Good Money Habit #7: stash your spare change
Make a plan for your change. Each time you hear a jingle in your pocket, empty it into a coffee can or glass jug. When it’s time, take it to your bank and run it through the coin machine. Avoid the coin machines at major grocery stores, though. Your bank is unlikely to charge account holders a fee, while those at the stores charge everyone a percentage of the payout.
If like most of us, you’re living on your debit card, you can still save your change. Many apps exist that get you to invest (and grow) your spare change from everyday purchases. Acorns and Chime are two of these mobile banking apps you can look at.
Good Money Habit #8: Live on less than you make
Living within your means is a good practice – but what if you could live below your means? Just because you can afford something doesn’t mean you should make room in your budget for it. It can certainly be challenging to live below your means, but if you keep the big picture in mind, it’s entirely possible. It’s a good habit to get into, because it’ll make paying your student loans and saving for your retirement that much easier.
Good Money Habit #9: Keep track of your progress
Take a little time each month to check your progress. Access your savings account dashboard online to see how much it’s grown and check how much debt you’ve paid off. There will be other progress you can track too, such as seeing your cooking skills improve because you’ve stopped grabbing fast food at lunchtime and are cooking more at home. Reaching any goal is easier when you can see results.
How do I get into the habit of saving money?
When you start putting these good money habits into practice, you’re on the right track to developing lifelong financial skills. But like anything rewarding, you don’t develop these habits overnight.
For many people, the best way to build a habit is to use the 21/90 rule. That means, in general, it takes 21 days to develop a habit and 90 days to turn that habit into a permanent lifestyle change.
If you commit to at least one of these goals for 21 days, you’re on your way. If you can keep it up for three months, you’ve created a lifestyle change that will literally pay big dividends in the future.
The Abridged Version: How to be good with money
There are plenty of online guides and even full college courses on how to be good with money, but these are the basics:
- Start budgeting. Know how much money you have coming in and how much goes out each week, every two weeks, or every month.

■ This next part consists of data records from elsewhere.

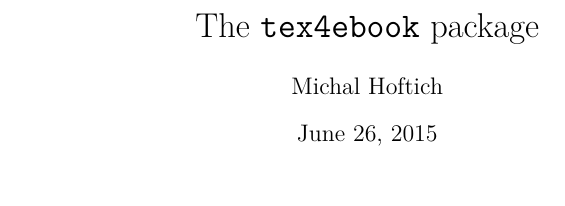
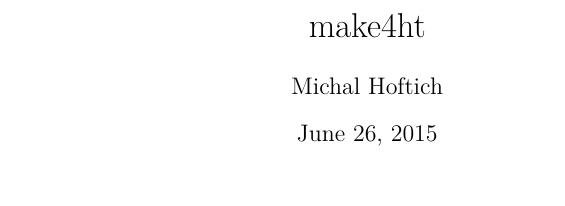
Before and after one commit to michal-h21/make4ht, a LaTeX document (make4ht-doc.tex): part of the page, cut at the place of the change. Compiled offline with XeLaTeX.

Commit message:
Fix name

```diff
--- a/make4ht-doc.tex
+++ b/make4ht-doc.tex
@@ -10,7 +10,7 @@
 \usepackage{fontspec}
 \fi
 
-\title{The \texttt{tex4ebook} package}
+\title{make4ht}
 \author{Michal Hoftich}
 \begin{document}
 \maketitle
```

- Pay down your high-interest debt first. Debt can drag down any budget, so the sooner you pay it off, the better.
- Put money aside for savings. Whether you can pay yourself a small amount from every paycheck or you simply stash away cash you’ve saved during the week, you should always have a stream of money (even a minimal amount) heading directly to savings.
The bottom line is that when you make it a point to save money – and when you remain conscious of where you’re spending the most – you’re ahead of the game. It’s much harder to develop these smart money habits later in life when you have less time to save.